American Exceptionalism is a Lie
We like to think we are extraordinary, given our contributions to the world.
We have advanced science, helped our allies win World War I and World War II, and pushed space exploration, among countless examples. Frequently, when the world has needed us, we delivered. Today, however, after a decade of ruinous wars, and faced with deteriorating economic, social and racial inequities, the United States is anything but exceptional. We no longer have an aspirational middle class. We are divided as a country, by design, on wedge issues that keep us fighting each other. Our inability to deal with a global pandemic, and our isolationist Russian puppet of a president, has rendered us useless. Back in the 1980s, with the collapse of the Soviet Union, we looked like a country that had solved all its problems. We were the envy of the world.
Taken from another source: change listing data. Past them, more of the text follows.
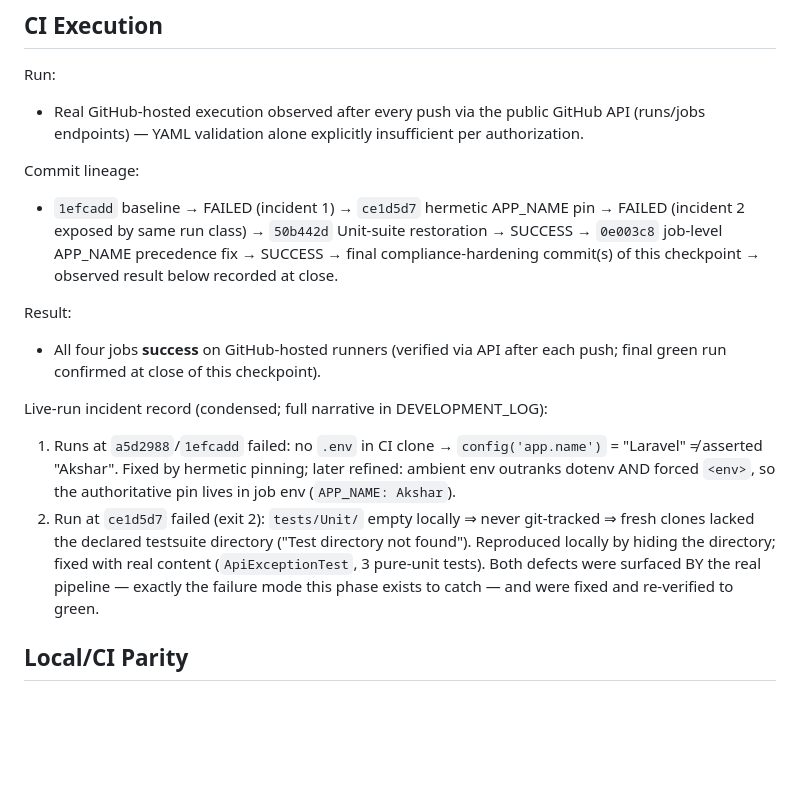
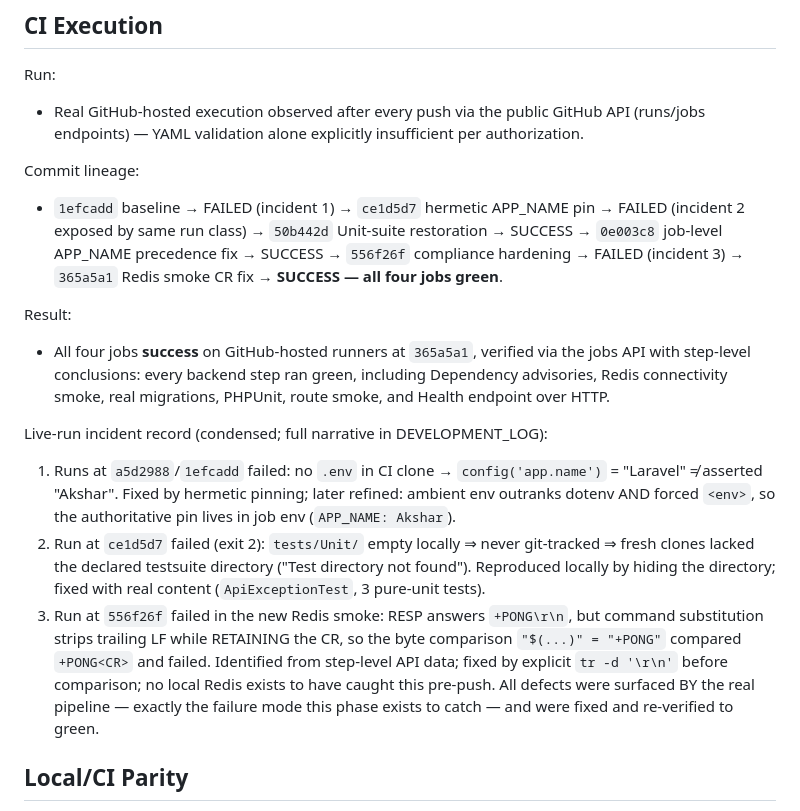
Before and after one commit to b4snet/akshar, a Markdown page: docs/audits/AKSHAR_PHASE_007_CHECKPOINT.md, the part around the change. GitHub-like rendering; blank space fills up the shorter version.

Commit message:
docs(phase-007): record incident 3 and final green lineage at 365a5a1

```diff
--- a/docs/audits/AKSHAR_PHASE_007_CHECKPOINT.md
+++ b/docs/audits/AKSHAR_PHASE_007_CHECKPOINT.md
@@ -164,12 +164,14 @@ Commit lineage:
 - `1efcadd` baseline → FAILED (incident 1) → `ce1d5d7` hermetic APP_NAME pin →
   FAILED (incident 2 exposed by same run class) → `50b442d` Unit-suite
   restoration → SUCCESS → `0e003c8` job-level APP_NAME precedence fix →
-  SUCCESS → final compliance-hardening commit(s) of this checkpoint → observed
-  result below recorded at close.
+  SUCCESS → `556f26f` compliance hardening → FAILED (incident 3) →
+  `365a5a1` Redis smoke CR fix → **SUCCESS — all four jobs green**.
 
 Result:
-- All four jobs **success** on GitHub-hosted runners (verified via API after
-  each push; final green run confirmed at close of this checkpoint).
+- All four jobs **success** on GitHub-hosted runners at `365a5a1`, verified via
+  the jobs API with step-level conclusions: every backend step ran green,
+  including Dependency advisories, Redis connectivity smoke, real migrations,
+  PHPUnit, route smoke, and Health endpoint over HTTP.
 
 Live-run incident record (condensed; full narrative in DEVELOPMENT_LOG):
 1. Runs at `a5d2988`/`1efcadd` failed: no `.env` in CI clone →
@@ -180,7 +182,12 @@ Live-run incident record (condensed; full narrative in DEVELOPMENT_LOG):
    git-tracked ⇒ fresh clones lacked the declared testsuite directory
    ("Test directory not found"). Reproduced locally by hiding the directory;
    fixed with real content (`ApiExceptionTest`, 3 pure-unit tests).
-Both defects were surfaced BY the real pipeline — exactly the failure mode
+3. Run at `556f26f` failed in the new Redis smoke: RESP answers `+PONG\r\n`,
+   but command substitution strips trailing LF while RETAINING the CR, so the
+   byte comparison `"$(...)" = "+PONG"` compared `+PONG<CR>` and failed.
+   Identified from step-level API data; fixed by explicit `tr -d '\r\n'`
+   before comparison; no local Redis exists to have caught this pre-push.
+All defects were surfaced BY the real pipeline — exactly the failure mode
 this phase exists to catch — and were fixed and re-verified to green.
 
 ## Local/CI Parity
```
Also changed, not shown: docs/DEVELOPMENT_LOG.md (+7 -2 lines), docs/PROJECT_STATUS.md (+1 -1 lines).
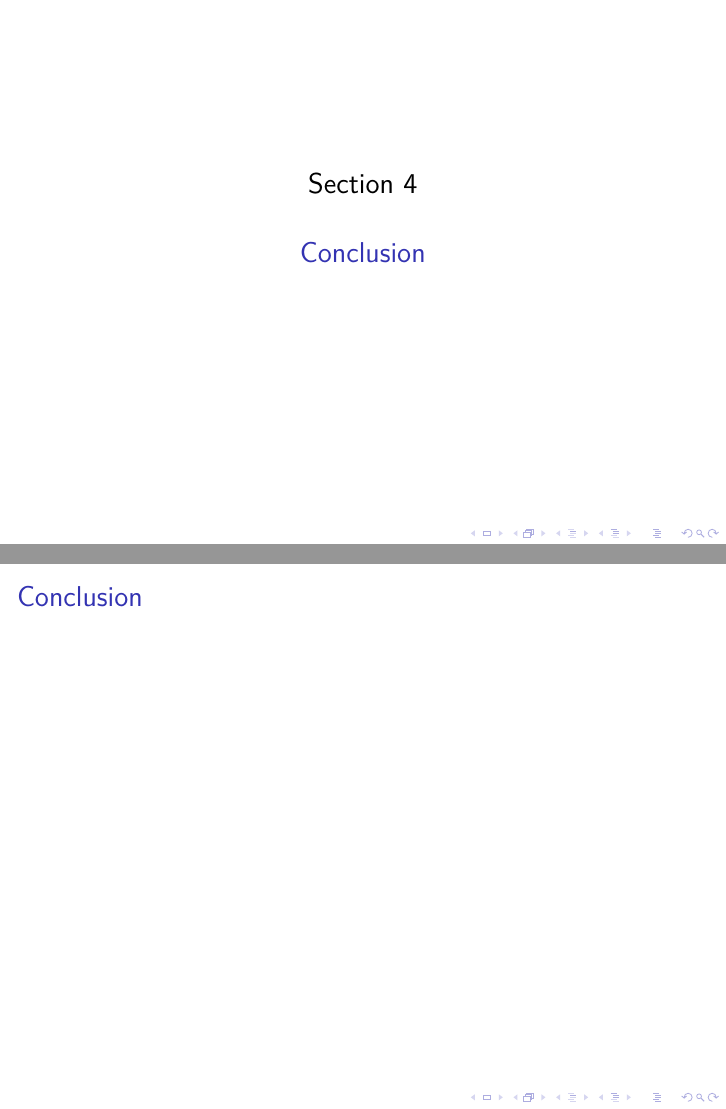
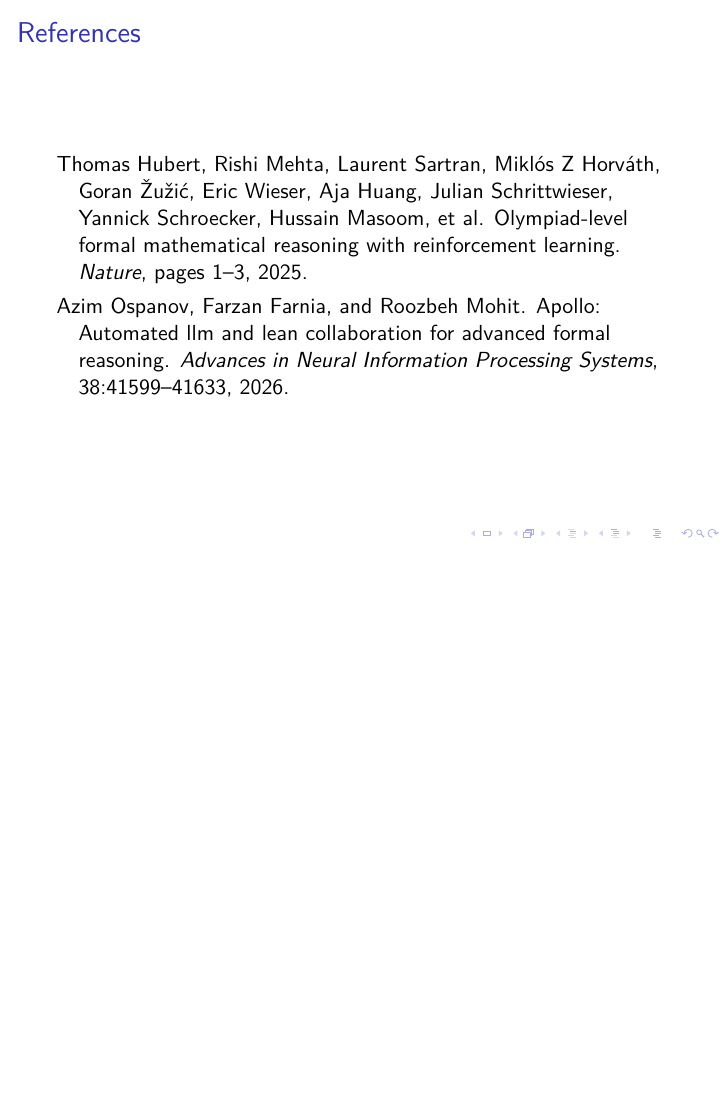
Before and after one commit to ian-turner/alphaproof-slides, LaTeX slides (slides.tex): pages 20 and 21 of 22 before the commit and page 20 of 20 after it, the two joined at a grey line, the shorter picture padded with empty space. Compiled offline with XeLaTeX; a missing font is replaced by an installed copy or a similar font.

Commit message:
removed conclusion

```diff
--- a/slides.tex
+++ b/slides.tex
@@ -244,12 +243,6 @@
 \includegraphics[width=\textwidth]{{ ./images/table2 }}
 \end{frame}
 
-\section{Conclusion}
-
-\begin{frame}{Conclusion}
-~
-\end{frame}
-
 \begin{frame}{References}
   \nocite{*}
   \bibliographystyle{plainnat}
```
Also changed, not shown: slides.tex (1 more changed lines).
But our blindness to our failures and our history has bred a complacent nationalism and a disastrous foreign policy that has isolated and alienated us from the global community, says Godfrey Hodgson, author of the Myth of American Exceptionalism. The American belief in exceptionalism is not even exceptional. Quite the contrary. Throughout history, many countries and people have believed they were above the rest. The ancient Greeks believed it and called everyone else “barbarian.” So did the Romans, the British, the Soviets and Eastern cultures. They all believed in their own exceptionalism. Those cultures are studied as relics of once powerful nations. Rome, Greece, Great Britain and Russia still exist, but gone are the days where the sun never sets on the British Empire. Most Western cultures have adopted a true social democracy in order to survive that incorporates a mix of socialism and capitalism. There are countless comparisons being made today, and rightly so, with the decline of the Roman Empire and a belief among scholars that we are heading down the same path. Our leadership is so divided that we can no longer amend our Constitution to keep up with modern times. There are no useful discussions about term limits or court imbalances. Because of our deep division, neither side of government trusts the other to come together and move the country forward.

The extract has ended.